The flutterbirds are a diverse group of tubenoses that come in a number of different species, living in the Antarctic Tropical Rainforest (as well as other habitats of the continent), 100 million AD.
One group of Antarctic seabirds that fared particularly well in the new conditions were procellariiforms, such as shearwaters, fulmars, and albatrosses. Dating back to the Middle Paleogene (and possibly the Late Cretaceous), procellariiforms were almost exclusively pelagic (feeding in the open ocean) and bred mostly on islands in the Southern Hemisphere (especially around New Zealand), although some breeding grounds were as far north as the Caribbean and even on the northeastern tip of Greenland. They also wandered widely at sea during the nonbreeding season. Already capable of adapting to different climates, such forms as petrels remained and diversified as Antarctica gradually moved north, evolving to suit the changing conditions. They became the most varied and widespread group on the Antarctic continent, radiating to fill new evolutionary niches and becoming increasingly difficult to dislodge.

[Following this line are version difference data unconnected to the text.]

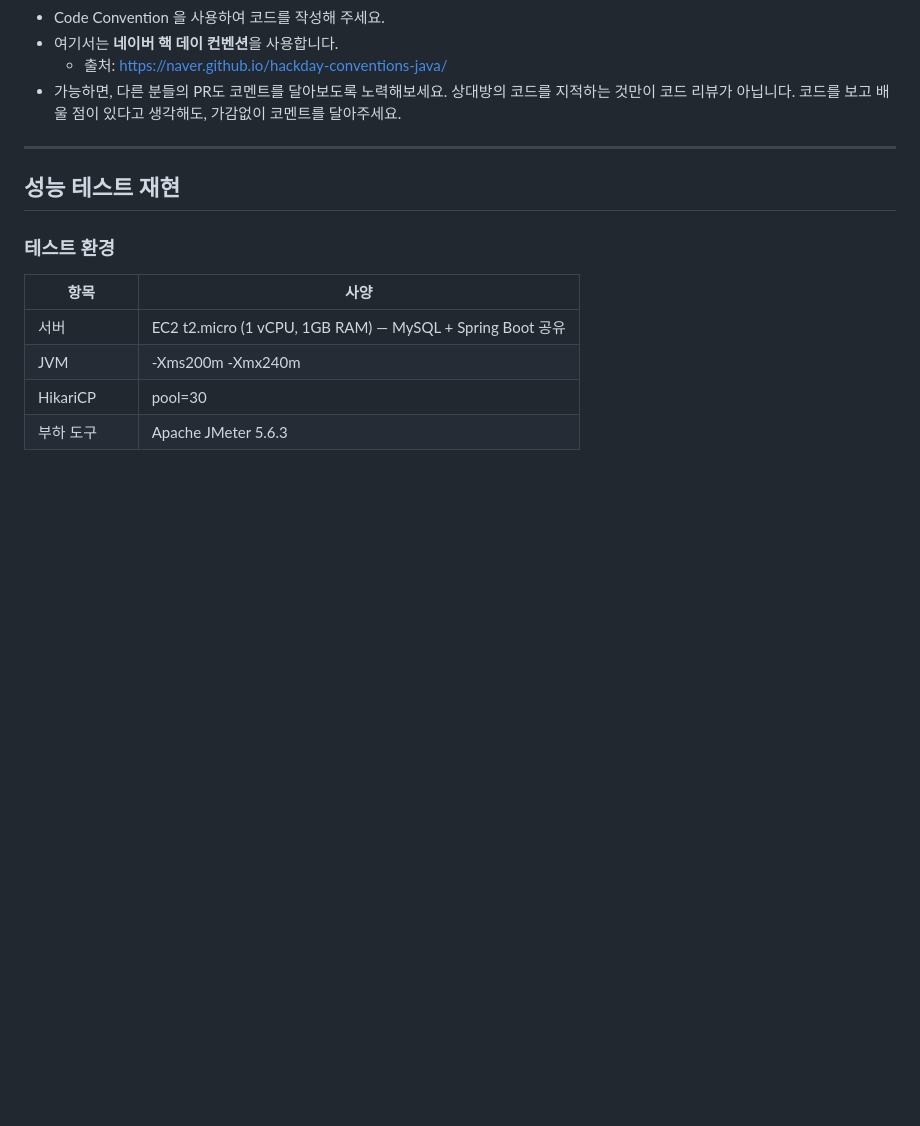
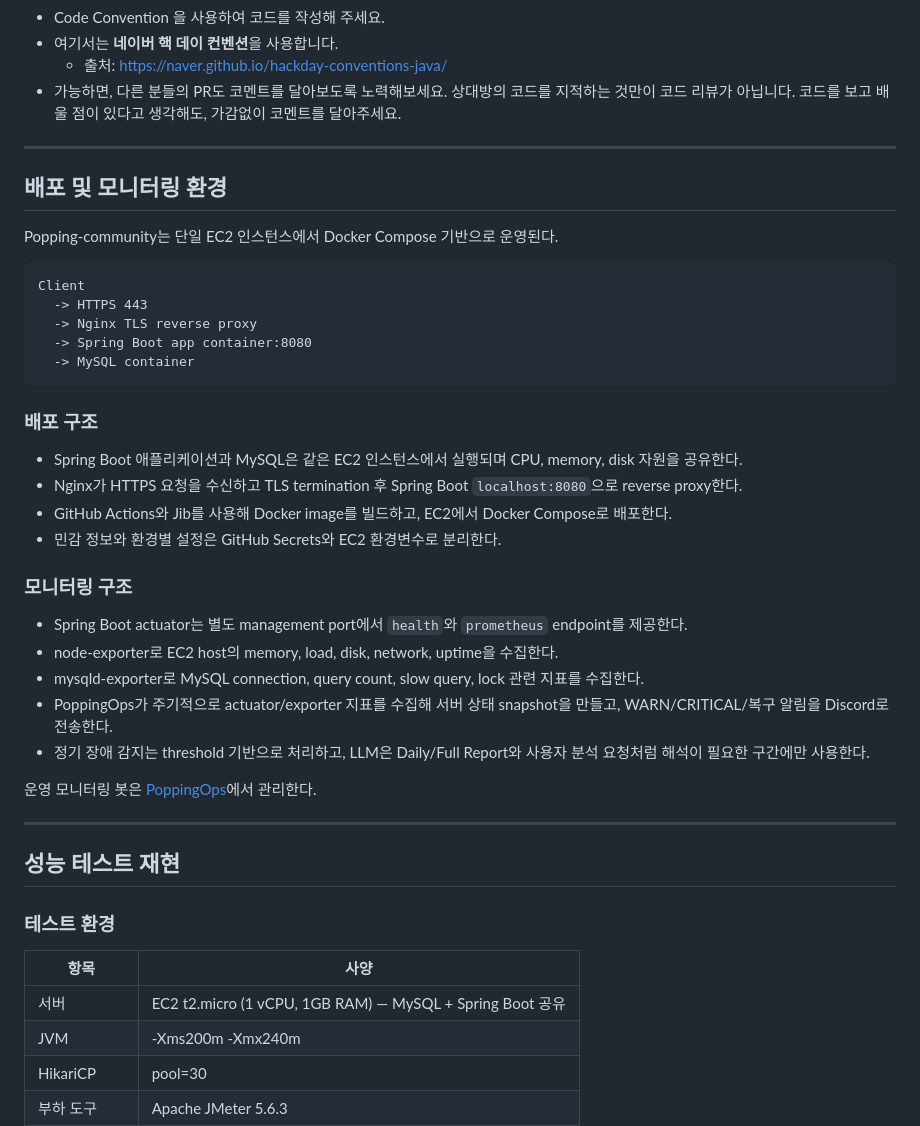
Before and after one commit to Popping-community/Popping-Server, a Markdown page: README.md, the part around the change. Rendered like a GitHub page; blank space fills up the shorter version.

Commit message:
docs: update README.md

````diff
--- a/README.md
+++ b/README.md
@@ -47,6 +47,37 @@
 
 ---
 
+## 배포 및 모니터링 환경
+
+Popping-community는 단일 EC2 인스턴스에서 Docker Compose 기반으로 운영된다.
+
+```text
+Client
+  -> HTTPS 443
+  -> Nginx TLS reverse proxy
+  -> Spring Boot app container:8080
+  -> MySQL container
+```
+
+### 배포 구조
+
+- Spring Boot 애플리케이션과 MySQL은 같은 EC2 인스턴스에서 실행되며 CPU, memory, disk 자원을 공유한다.
+- Nginx가 HTTPS 요청을 수신하고 TLS termination 후 Spring Boot `localhost:8080`으로 reverse proxy한다.
+- GitHub Actions와 Jib를 사용해 Docker image를 빌드하고, EC2에서 Docker Compose로 배포한다.
+- 민감 정보와 환경별 설정은 GitHub Secrets와 EC2 환경변수로 분리한다.
+
+### 모니터링 구조
+
+- Spring Boot actuator는 별도 management port에서 `health`와 `prometheus` endpoint를 제공한다.
+- node-exporter로 EC2 host의 memory, load, disk, network, uptime을 수집한다.
+- mysqld-exporter로 MySQL connection, query count, slow query, lock 관련 지표를 수집한다.
+- PoppingOps가 주기적으로 actuator/exporter 지표를 수집해 서버 상태 snapshot을 만들고, WARN/CRITICAL/복구 알림을 Discord로 전송한다.
+- 정기 장애 감지는 threshold 기반으로 처리하고, LLM은 Daily/Full Report와 사용자 분석 요청처럼 해석이 필요한 구간에만 사용한다.
+
+운영 모니터링 봇은 [PoppingOps](https://github.com/Popping-community/popping-ops-railway)에서 관리한다.
+
+---
+
 ## 성능 테스트 재현
 
 ### 테스트 환경
````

Now, in 100 million AD, the Antarctic continent boasts many species of bird. There are birds with long, narrow wings that soar over the land, smaller birds with short, broad wings that can maneuver easily in confined forests, and even flightless, ground-living birds. The majority of these are procellariiforms. The most widespread group of petrel descendants are flutterbirds.